The nearest railhead is Rongapara Both Tezpur and Guwahati are connected very well by the rail network of India.
Orang can be approached from NH 52 through gravel roads running from Orang town and Dhansirimukh. It is about 65km from Tezpur, 127 km from Guwahati. The sanctuary is 15 km off the national highway near Orang town (Dhansirimukh). The distance between Guwahati and Dhansirimukh is 127 km.
Months - October to March - Mornings - 5-15 º C & Evenings - 20-25 º C
Months -April - Mornings - 12-25 º C & Evenings - 20-25 º C
Months - May to June - Mornings - 20-28 º C & Evenings - 30-32 º C
Visitors can enter the area only in the mornings or afternoon preferably on elephant back.
Orang offers two resthouses and one dormitory facility for visitors.
The floral wealth of the park is very significant. The Natural Forest species are like Bombax ceiba, Dalbergia sisoo, Sterculia villosa, Trewia nudiflora, Zizypphus jujuba, Litsaea polyantha, etc. Among the non aquatic grassland species the prominent are Phragmites karka, Arundo donax, Imperata cylindrical, Saccarum spp. etc. The aquatic grass/plants species are Andropogon spp., Ipomea reptans, Enhydra flushians, Nymphia spp., Wichornia spp. etc
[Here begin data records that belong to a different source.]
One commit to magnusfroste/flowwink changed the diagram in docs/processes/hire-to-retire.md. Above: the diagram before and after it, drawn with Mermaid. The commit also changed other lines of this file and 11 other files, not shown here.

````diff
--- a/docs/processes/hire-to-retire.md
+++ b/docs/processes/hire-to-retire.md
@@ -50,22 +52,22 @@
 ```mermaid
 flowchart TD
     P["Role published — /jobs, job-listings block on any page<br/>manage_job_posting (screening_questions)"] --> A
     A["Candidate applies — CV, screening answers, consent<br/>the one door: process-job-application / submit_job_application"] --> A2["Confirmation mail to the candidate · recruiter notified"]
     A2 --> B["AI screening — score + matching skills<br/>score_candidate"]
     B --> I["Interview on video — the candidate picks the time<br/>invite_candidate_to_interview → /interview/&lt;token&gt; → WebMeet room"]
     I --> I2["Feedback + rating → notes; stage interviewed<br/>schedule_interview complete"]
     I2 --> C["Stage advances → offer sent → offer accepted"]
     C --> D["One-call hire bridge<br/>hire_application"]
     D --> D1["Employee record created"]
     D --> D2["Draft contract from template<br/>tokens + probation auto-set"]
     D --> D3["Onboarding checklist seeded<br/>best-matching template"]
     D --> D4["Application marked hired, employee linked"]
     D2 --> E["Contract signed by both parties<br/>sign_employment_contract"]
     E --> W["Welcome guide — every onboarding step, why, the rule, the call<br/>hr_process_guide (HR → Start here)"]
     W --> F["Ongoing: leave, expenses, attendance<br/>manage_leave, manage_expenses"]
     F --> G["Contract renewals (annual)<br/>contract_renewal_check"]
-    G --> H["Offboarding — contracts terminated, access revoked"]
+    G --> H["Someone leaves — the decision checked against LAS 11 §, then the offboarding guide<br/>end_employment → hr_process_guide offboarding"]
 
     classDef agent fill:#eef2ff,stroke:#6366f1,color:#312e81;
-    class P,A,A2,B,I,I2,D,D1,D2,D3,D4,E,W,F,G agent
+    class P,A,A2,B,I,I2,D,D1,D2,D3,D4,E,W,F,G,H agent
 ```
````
Apart from the greater Indian one-horned rhinoceros (Rhinoceros unicornis), which is the dominant species of the national park, the other key species sharing the habitat, are the Royal Bengal Tiger (Panthera tigris), Asiatic elephant (Elephas maxima), hog deer (Axis percinus), wild boar (Sus scrofa). Besides, there are other small mammals like civets, leopards, hare, and porcupines. There are more than 50 species of fish. Among reptiles, turtles like Lissemys punctata, Kachuga tecta, and among snakes pythons and cobras are known to frequent these areas.